  10. For mapping the weather texture i use as simple planar projektion, or more xy position of the samplepos with some scaling and wind offset. Works quite well as long as the curvature of you cloudsphere is small. As i said i use a ray-sphere intersection as the starting point, but with a quite big sphere wich is centered in xy at the camera's position and at a height so that above the cam the clouds start at the height you want.   For the weathertexture what you can try out, is using 2 premade tiling perlin noise textures(different noise in r,g,b,a) , scroll them, combine them and in my case apply a global coverage value to it(remapping with some exp magic). It gives changing patterns , you have a global coverage value and as a result also local covarage values.   float t = 255.0-min(255.0,(inCoverage*255.0));//inCoverage is a global coverage value float c = max(0.0,cloud_sampled*255.0-t);//some remapping i found somewhere years ago float cld_cov = 1.0-saturate(pow(0.99325,c));//exponent contolls sharpness of the result(higher, more soft) That's what i use to remap the combines perlin noises to build a cheap but animated weathertexture     Right Top image shows the weather texture. As you see it's quite simple but works.   For a more realistic outcome it could also be possible to use some texture just as a "heat and vapor" source and let a cellular automata evolve some nice shapes out of it. But yeah as a start, don't worry too much about the weather texture as simple perlin noise textures work good for a beginning.
  11. i kind of coded clouds similar to theirs(well based on their noise texture ideas), so the mapping is done by raymarching through the 3d noise texture and doing the density, coverage,refinement and lighting on each of the raymarch sample. You can start raymarching by intersecting a lower cloud "plane" with the eye-vector at a pixel, then you march in steps and do your calculations. Later on you can do an intersection with a sphere around your map so you get a nice curvature at the horizon. So reading up on raymarching and volume rendering is a good idea.   About how one could generate the weather texture, that's something i need ideas for aswell. You could precompute/prepaint some weather textures for a single cloud. Then based on the weather you want, pack some of the premade textures in a fbo, add some magic and use that in the final raymarch shader.   The cloud shape depends a lot on the baked 3D noise texture and how you combine it later on. I mean you have 4 channels with different octaves and only need a float density value. For me it was a lot of experimenting.
  12. From what i remember at least some of those blending functions assume Z to point upwards, means they work in tangentspace. So they blend normalmaps, not normals.

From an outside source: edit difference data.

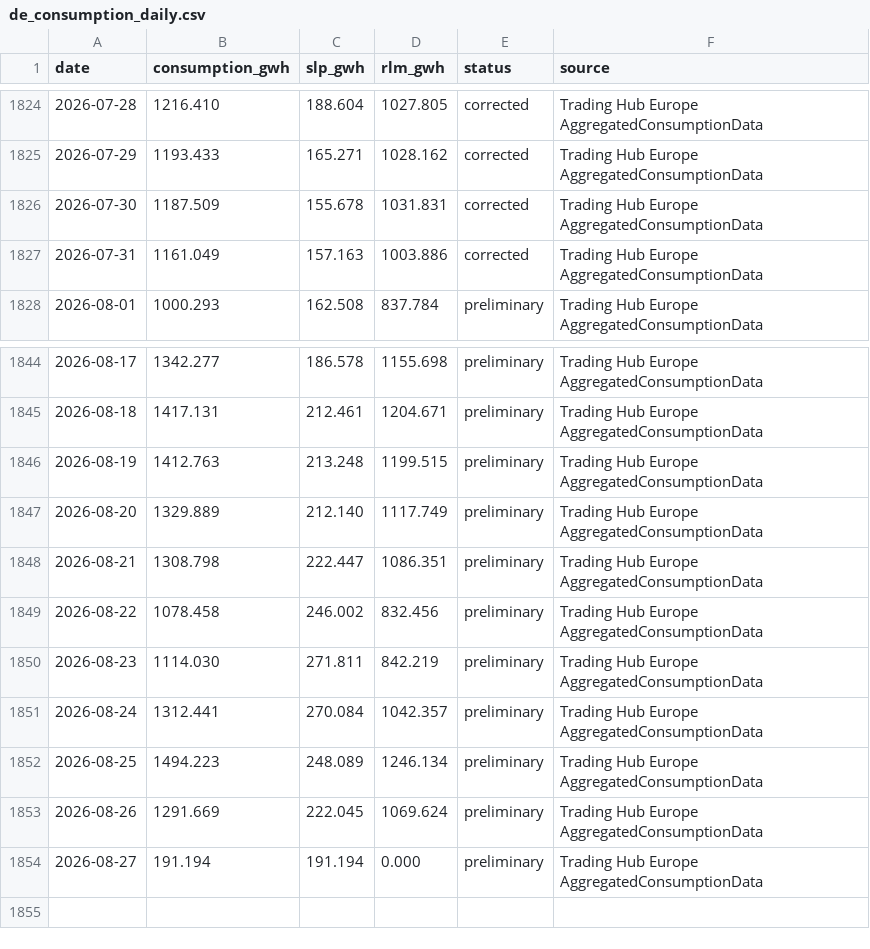
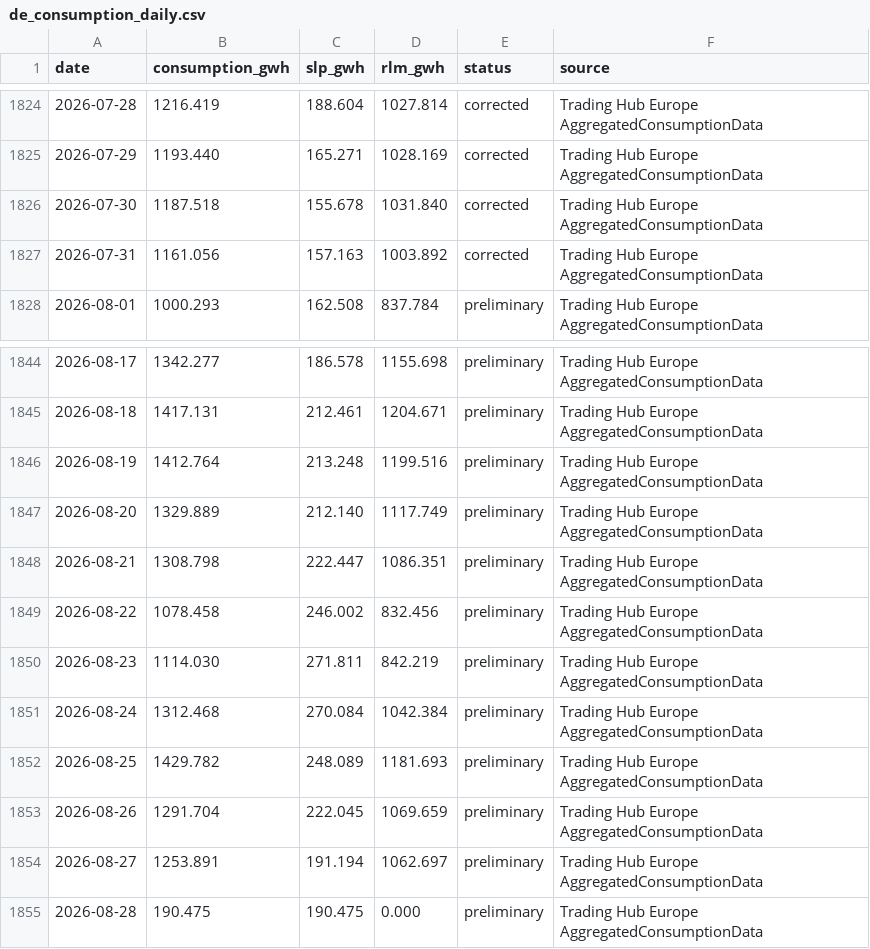
Before and after one commit to icrfornax/de-gas-storage-tracker-bnetza, a CSV file: data/de_consumption_daily.csv, drawn as a sheet; only a part is shown, gaps mark what is left out; the diff covers the shown part only.

```diff
--- a/data/de_consumption_daily.csv
+++ b/data/de_consumption_daily.csv
@@ -1824,5 +1824,5 @@ date,consumption_gwh,slp_gwh,rlm_gwh,status,source
-2026-07-28,1216.410,188.604,1027.805,corrected,Trading Hub Europe AggregatedConsumptionData
-2026-07-29,1193.433,165.271,1028.162,corrected,Trading Hub Europe AggregatedConsumptionData
-2026-07-30,1187.509,155.678,1031.831,corrected,Trading Hub Europe AggregatedConsumptionData
-2026-07-31,1161.049,157.163,1003.886,corrected,Trading Hub Europe AggregatedConsumptionData
+2026-07-28,1216.419,188.604,1027.814,corrected,Trading Hub Europe AggregatedConsumptionData
+2026-07-29,1193.440,165.271,1028.169,corrected,Trading Hub Europe AggregatedConsumptionData
+2026-07-30,1187.518,155.678,1031.840,corrected,Trading Hub Europe AggregatedConsumptionData
+2026-07-31,1161.056,157.163,1003.892,corrected,Trading Hub Europe AggregatedConsumptionData
 2026-08-01,1000.293,162.508,837.784,preliminary,Trading Hub Europe AggregatedConsumptionData
@@ -1845,3 +1845,3 @@ date,consumption_gwh,slp_gwh,rlm_gwh,status,source
 2026-08-18,1417.131,212.461,1204.671,preliminary,Trading Hub Europe AggregatedConsumptionData
-2026-08-19,1412.763,213.248,1199.515,preliminary,Trading Hub Europe AggregatedConsumptionData
+2026-08-19,1412.764,213.248,1199.516,preliminary,Trading Hub Europe AggregatedConsumptionData
 2026-08-20,1329.889,212.140,1117.749,preliminary,Trading Hub Europe AggregatedConsumptionData
@@ -1850,5 +1850,6 @@ date,consumption_gwh,slp_gwh,rlm_gwh,status,source
 2026-08-23,1114.030,271.811,842.219,preliminary,Trading Hub Europe AggregatedConsumptionData
-2026-08-24,1312.441,270.084,1042.357,preliminary,Trading Hub Europe AggregatedConsumptionData
-2026-08-25,1494.223,248.089,1246.134,preliminary,Trading Hub Europe AggregatedConsumptionData
-2026-08-26,1291.669,222.045,1069.624,preliminary,Trading Hub Europe AggregatedConsumptionData
-2026-08-27,191.194,191.194,0.000,preliminary,Trading Hub Europe AggregatedConsumptionData
+2026-08-24,1312.468,270.084,1042.384,preliminary,Trading Hub Europe AggregatedConsumptionData
+2026-08-25,1429.782,248.089,1181.693,preliminary,Trading Hub Europe AggregatedConsumptionData
+2026-08-26,1291.704,222.045,1069.659,preliminary,Trading Hub Europe AggregatedConsumptionData
+2026-08-27,1253.891,191.194,1062.697,preliminary,Trading Hub Europe AggregatedConsumptionData
+2026-08-28,190.475,190.475,0.000,preliminary,Trading Hub Europe AggregatedConsumptionData
```
Also changed, not shown: 31 edited cells elsewhere in this file, 1 other file.
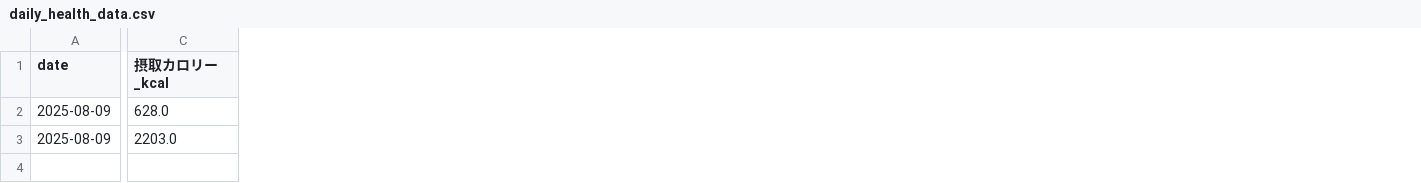
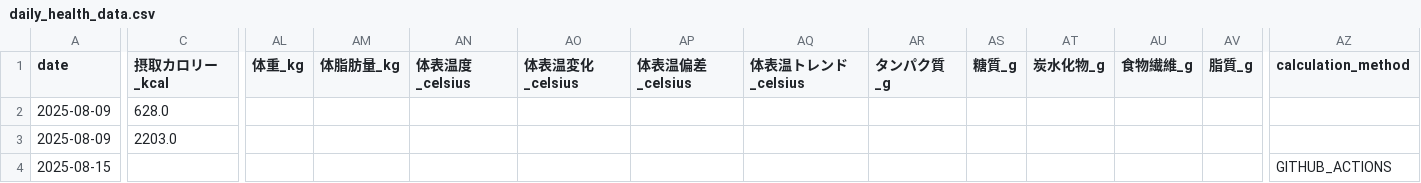
Before and after one commit to bunya-gap/health-management-free, a CSV file: reports/daily_health_data.csv, drawn as a sheet; only a part is shown, gaps mark what is left out; rows hold the shown columns only; the diff covers the shown part only; the diff names each change by its address in the sheet, - before the commit and + after, or states it on an @@ line.

```diff
--- a/reports/daily_health_data.csv
+++ b/reports/daily_health_data.csv
+column AL (体重_kg), empty
+column AM (体脂肪量_kg), empty
+column AN (体表温度_celsius), empty
+column AO (体表温変化_celsius), empty
+column AP (体表温偏差_celsius), empty
+column AQ (体表温トレンド_celsius), empty
+column AR (タンパク質_g), empty
+column AS (糖質_g), empty
+column AT (炭水化物_g), empty
+column AU (食物繊維_g), empty
+column AV (脂質_g), empty
+column AZ (calculation_method), empty
+row 4: 2025-08-15 |  |  |  |  |  |  |  |  |  |  |  |  | GITHUB_ACTIONS
```
Also changed, not shown: 3 added columns elsewhere in this file, 2 other files.
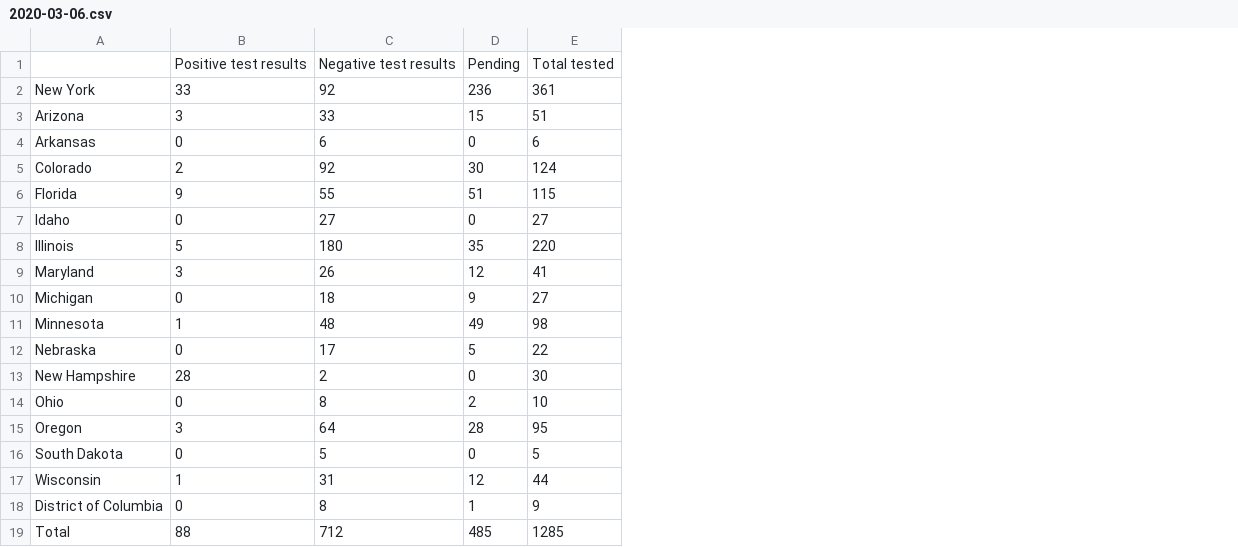
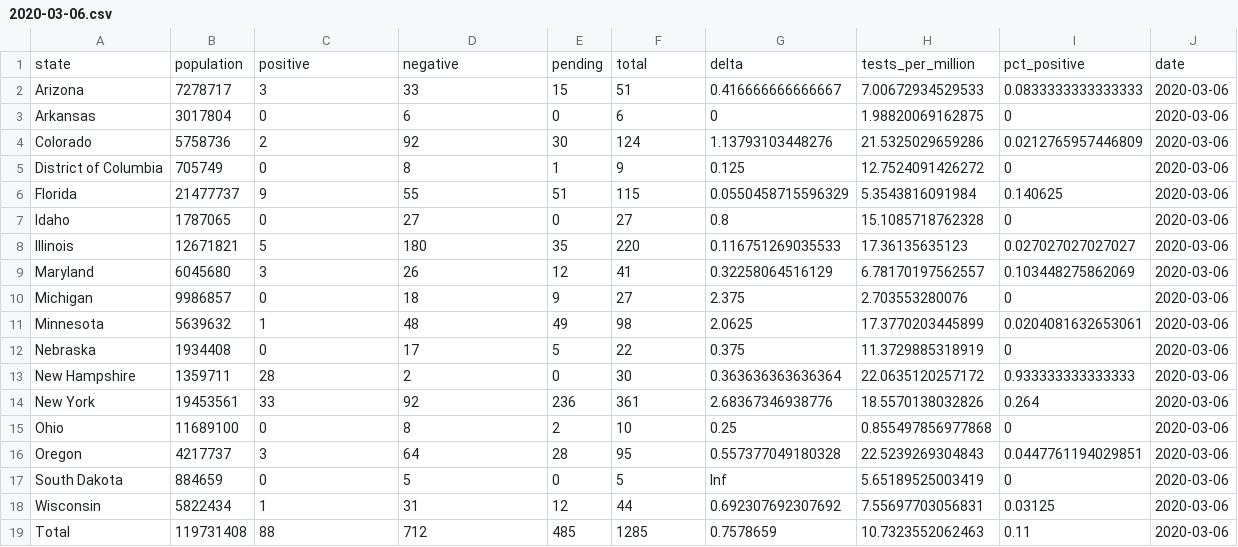
Before and after one commit to karolkarpinski/covid19testing, a CSV file: testnumbers/2020-03-06.csv, drawn as a sheet; removed rows and columns are numbered as before the commit, all else as after; the diff names each change by its address in the sheet, - before the commit and + after, or states it on an @@ line.

Commit message:
New dashboard, weekend data updated

```diff
--- a/testnumbers/2020-03-06.csv
+++ b/testnumbers/2020-03-06.csv
+column B, rows 2-4: 7278717 | 3017804 | 5758736; rows 6-13: 21477737 | 1787065 | 12671821 | 6045680 | 9986857 | 5639632 | 1934408 | 1359711; rows 15-19: 11689100 | 4217737 | 884659 | 5822434 | 119731408
+column G, rows 2-4: 0.416666666666667 | 0 | 1.13793103448276; rows 6-13: 0.0550458715596329 | 0.8 | 0.116751269035533 | 0.32258064516129 | 2.375 | 2.0625 | 0.375 | 0.363636363636364; rows 15-19: 0.25 | 0.557377049180328 | Inf | 0.692307692307692 | 0.7578659
+column H, rows 2-4: 7.00672934529533 | 1.98820069162875 | 21.5325029659286; rows 6-13: 5.3543816091984 | 15.1085718762328 | 17.36135635123 | 6.78170197562557 | 2.703553280076 | 17.3770203445899 | 11.3729885318919 | 22.0635120257172; rows 15-19: 0.855497856977868 | 22.5239269304843 | 5.65189525003419 | 7.55697703056831 | 10.7323552062463
+column I, rows 2-4: 0.0833333333333333 | 0 | 0.0212765957446809; rows 6-13: 0.140625 | 0 | 0.027027027027027 | 0.103448275862069 | 0 | 0.0204081632653061 | 0 | 0.933333333333333; rows 15-19: 0 | 0.0447761194029851 | 0 | 0.03125 | 0.11
+column J, rows 2-4: all 2020-03-06; rows 6-13: all 2020-03-06; rows 15-19: all 2020-03-06
-row 1:  | Positive test results | Negative test results | Pending | Total tested
+row 1: state | population | positive | negative | pending | total | delta | tests_per_million | pct_positive | date
@@ row 18 moved to row 5: District of Columbia @@
@@ row 2 moved to row 14: New York @@
```
Also changed, not shown: 50 other files.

Also i don't get why you want to blend the mesh normal with a normalmap converted to worldspace via TBN since the TBN orients tangentspace-normalmaps to your mesh. To me it looks like you get kind of double oriented normals.   I used the partial derivate function to add some additional detail, but i blended it in tangentspace and then converted the resulting normal to worldspace via TBN.
  13. Uhm am i wrong or might it just be the high amount of BufferBinds(both) ? Would be way better to pack stuff into bigger vao's and use an offset in glDrawElements
  14. Buuut it should work for sun color aswell :D What i've done in the past was(used gpu Gems2 approach) use mie coefficents(the 1/wavelength^4 was rayleigh i think) and some sort of mie phase function and averaged some rays around the sunlight direction. Worked okayish and the blue tone was only noticeable on the clouds. Other than that, depending on how realistic it should be, you could compute it for a ray towards the sun and desaturate it based dot(sundir,up) with some smoothstep function.
  15. As far as i remeber, CryTek(wich used Nishita's model aswell) just averaged pixels at horizon level and used that as the sun color. So i assume that works quite well(did for them) Else you would have to get the average color of the complete sky hemisphere